--- Dataset excerpts ---
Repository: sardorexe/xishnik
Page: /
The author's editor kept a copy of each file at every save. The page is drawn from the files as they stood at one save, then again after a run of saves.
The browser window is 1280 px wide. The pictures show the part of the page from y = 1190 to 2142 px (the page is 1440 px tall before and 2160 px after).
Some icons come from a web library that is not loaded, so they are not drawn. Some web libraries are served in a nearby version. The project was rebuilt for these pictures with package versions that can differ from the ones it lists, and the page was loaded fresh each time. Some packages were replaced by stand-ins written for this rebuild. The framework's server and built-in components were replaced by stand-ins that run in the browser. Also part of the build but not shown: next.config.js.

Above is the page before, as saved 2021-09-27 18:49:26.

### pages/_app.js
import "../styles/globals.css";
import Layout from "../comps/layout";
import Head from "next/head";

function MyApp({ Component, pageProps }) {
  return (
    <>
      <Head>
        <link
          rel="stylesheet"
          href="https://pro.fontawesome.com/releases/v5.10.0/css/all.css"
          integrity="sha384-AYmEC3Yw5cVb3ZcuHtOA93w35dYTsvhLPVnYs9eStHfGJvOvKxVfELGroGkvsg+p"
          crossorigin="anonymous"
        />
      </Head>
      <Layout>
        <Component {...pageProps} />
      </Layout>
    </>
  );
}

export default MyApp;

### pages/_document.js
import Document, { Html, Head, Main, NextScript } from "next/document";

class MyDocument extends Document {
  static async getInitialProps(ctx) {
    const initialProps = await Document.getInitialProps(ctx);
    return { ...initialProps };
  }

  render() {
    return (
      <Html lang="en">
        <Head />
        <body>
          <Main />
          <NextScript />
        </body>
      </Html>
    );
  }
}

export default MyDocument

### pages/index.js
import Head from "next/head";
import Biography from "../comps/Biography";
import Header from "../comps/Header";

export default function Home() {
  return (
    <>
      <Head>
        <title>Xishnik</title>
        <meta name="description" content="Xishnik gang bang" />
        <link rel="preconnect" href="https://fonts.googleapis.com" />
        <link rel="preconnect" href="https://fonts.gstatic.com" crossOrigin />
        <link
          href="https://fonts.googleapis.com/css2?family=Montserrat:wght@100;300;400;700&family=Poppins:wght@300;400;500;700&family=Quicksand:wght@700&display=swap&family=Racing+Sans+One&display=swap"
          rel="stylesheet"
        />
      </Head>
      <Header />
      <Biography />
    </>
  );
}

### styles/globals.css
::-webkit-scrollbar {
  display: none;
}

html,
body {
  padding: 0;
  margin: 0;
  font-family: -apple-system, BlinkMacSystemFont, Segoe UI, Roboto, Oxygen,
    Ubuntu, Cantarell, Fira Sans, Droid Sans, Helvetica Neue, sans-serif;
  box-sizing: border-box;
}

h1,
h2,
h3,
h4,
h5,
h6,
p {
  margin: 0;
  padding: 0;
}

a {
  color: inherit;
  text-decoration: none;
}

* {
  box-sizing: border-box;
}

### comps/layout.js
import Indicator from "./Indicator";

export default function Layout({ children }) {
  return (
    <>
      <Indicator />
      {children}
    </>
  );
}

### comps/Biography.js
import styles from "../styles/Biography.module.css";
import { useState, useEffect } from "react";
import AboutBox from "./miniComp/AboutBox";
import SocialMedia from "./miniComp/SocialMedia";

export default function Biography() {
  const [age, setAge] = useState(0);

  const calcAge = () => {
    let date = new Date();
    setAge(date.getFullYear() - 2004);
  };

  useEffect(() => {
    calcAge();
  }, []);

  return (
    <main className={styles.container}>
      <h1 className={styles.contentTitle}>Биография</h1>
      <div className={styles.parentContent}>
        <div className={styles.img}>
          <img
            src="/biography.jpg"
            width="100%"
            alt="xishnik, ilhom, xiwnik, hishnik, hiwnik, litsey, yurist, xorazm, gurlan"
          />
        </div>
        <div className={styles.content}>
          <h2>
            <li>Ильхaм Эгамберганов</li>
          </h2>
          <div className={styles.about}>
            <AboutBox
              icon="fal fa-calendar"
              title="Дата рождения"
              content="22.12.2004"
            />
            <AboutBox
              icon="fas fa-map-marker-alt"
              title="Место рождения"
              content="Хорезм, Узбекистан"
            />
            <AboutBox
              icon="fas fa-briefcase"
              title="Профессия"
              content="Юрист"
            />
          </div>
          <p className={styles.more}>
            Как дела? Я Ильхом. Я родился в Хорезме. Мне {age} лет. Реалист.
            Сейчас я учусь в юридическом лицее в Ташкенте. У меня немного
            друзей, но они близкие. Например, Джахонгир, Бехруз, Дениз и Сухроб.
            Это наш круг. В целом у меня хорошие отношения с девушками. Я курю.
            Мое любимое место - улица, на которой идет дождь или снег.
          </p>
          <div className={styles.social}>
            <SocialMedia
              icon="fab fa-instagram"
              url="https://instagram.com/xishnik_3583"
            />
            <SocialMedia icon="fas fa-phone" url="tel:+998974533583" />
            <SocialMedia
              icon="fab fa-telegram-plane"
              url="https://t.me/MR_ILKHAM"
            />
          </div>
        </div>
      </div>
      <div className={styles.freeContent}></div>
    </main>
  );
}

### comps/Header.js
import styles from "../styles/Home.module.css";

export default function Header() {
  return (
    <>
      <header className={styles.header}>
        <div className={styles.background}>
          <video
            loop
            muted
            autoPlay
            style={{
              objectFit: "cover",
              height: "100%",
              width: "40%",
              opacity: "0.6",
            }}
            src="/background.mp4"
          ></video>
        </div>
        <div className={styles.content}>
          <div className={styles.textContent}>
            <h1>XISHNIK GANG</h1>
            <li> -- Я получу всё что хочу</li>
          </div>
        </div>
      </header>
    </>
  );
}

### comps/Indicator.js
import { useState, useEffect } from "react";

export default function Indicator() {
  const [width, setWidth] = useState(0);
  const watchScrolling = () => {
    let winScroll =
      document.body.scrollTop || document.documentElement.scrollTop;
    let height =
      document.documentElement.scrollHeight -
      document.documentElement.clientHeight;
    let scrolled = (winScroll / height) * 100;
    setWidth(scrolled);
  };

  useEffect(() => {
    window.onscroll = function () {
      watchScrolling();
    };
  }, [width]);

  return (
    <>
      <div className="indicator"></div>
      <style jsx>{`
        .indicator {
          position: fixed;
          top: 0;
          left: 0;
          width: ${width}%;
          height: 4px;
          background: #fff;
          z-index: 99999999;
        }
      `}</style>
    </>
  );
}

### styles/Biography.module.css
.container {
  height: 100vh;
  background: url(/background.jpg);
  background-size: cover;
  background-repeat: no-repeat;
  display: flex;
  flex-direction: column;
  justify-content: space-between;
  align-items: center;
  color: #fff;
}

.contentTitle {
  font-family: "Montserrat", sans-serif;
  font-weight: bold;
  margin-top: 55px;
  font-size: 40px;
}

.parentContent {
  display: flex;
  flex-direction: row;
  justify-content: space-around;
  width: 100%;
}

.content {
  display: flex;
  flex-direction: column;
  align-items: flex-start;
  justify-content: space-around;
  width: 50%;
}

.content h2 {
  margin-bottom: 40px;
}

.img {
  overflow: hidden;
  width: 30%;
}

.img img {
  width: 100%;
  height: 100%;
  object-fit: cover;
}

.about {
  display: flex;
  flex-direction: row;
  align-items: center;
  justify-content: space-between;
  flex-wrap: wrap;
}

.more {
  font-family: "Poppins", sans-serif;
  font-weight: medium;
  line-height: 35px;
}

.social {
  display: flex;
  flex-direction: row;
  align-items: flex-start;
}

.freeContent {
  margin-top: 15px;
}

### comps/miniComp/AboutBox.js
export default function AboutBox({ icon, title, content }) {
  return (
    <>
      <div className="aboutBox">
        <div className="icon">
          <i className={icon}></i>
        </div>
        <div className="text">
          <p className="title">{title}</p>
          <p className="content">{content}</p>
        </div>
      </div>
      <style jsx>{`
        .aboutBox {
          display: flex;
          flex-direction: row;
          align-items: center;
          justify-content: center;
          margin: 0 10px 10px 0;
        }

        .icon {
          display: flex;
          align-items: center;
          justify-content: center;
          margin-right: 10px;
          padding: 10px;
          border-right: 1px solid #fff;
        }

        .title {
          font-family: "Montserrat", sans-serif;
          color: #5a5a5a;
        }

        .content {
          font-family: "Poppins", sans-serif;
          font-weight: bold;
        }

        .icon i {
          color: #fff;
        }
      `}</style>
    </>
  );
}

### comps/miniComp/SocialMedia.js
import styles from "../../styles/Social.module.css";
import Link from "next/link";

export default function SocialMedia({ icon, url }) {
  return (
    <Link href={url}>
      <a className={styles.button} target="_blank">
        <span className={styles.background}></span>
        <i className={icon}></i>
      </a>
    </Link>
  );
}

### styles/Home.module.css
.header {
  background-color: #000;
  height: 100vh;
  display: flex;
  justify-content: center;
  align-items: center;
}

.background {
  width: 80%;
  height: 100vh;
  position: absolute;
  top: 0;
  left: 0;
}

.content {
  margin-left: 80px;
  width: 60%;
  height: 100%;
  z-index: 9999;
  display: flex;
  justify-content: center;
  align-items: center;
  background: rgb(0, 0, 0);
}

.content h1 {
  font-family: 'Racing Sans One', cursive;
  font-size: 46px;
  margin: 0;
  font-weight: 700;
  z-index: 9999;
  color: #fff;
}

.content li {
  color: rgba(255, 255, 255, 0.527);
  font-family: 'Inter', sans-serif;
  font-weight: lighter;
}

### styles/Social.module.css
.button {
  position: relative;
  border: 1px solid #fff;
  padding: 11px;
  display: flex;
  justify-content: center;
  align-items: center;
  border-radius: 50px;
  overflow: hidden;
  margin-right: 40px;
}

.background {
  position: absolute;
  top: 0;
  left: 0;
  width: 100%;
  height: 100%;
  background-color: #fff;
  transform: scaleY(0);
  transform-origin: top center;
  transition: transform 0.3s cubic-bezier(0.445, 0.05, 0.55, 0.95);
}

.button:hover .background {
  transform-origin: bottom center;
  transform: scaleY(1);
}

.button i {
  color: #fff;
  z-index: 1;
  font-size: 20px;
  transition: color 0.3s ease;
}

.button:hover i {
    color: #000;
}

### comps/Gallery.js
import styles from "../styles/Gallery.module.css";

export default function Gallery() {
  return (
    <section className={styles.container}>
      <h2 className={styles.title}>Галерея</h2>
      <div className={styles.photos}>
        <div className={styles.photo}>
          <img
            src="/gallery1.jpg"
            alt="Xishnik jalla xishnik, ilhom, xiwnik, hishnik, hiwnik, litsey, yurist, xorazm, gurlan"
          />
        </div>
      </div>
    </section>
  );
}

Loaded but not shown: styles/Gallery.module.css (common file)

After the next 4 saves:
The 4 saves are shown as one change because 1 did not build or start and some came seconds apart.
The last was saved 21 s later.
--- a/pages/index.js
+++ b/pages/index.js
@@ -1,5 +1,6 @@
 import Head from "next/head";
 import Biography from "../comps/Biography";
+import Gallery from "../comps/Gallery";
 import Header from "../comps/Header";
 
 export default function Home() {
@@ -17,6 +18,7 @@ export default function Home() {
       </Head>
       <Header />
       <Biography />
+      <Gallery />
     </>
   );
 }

--- About this task ---
Search the listing for the string "border". Copy each line where it is found.

--- Response to this task ---
  box-sizing: border-box;
  box-sizing: border-box;
          border-right: 1px solid #fff;
  border: 1px solid #fff;
  border-radius: 50px;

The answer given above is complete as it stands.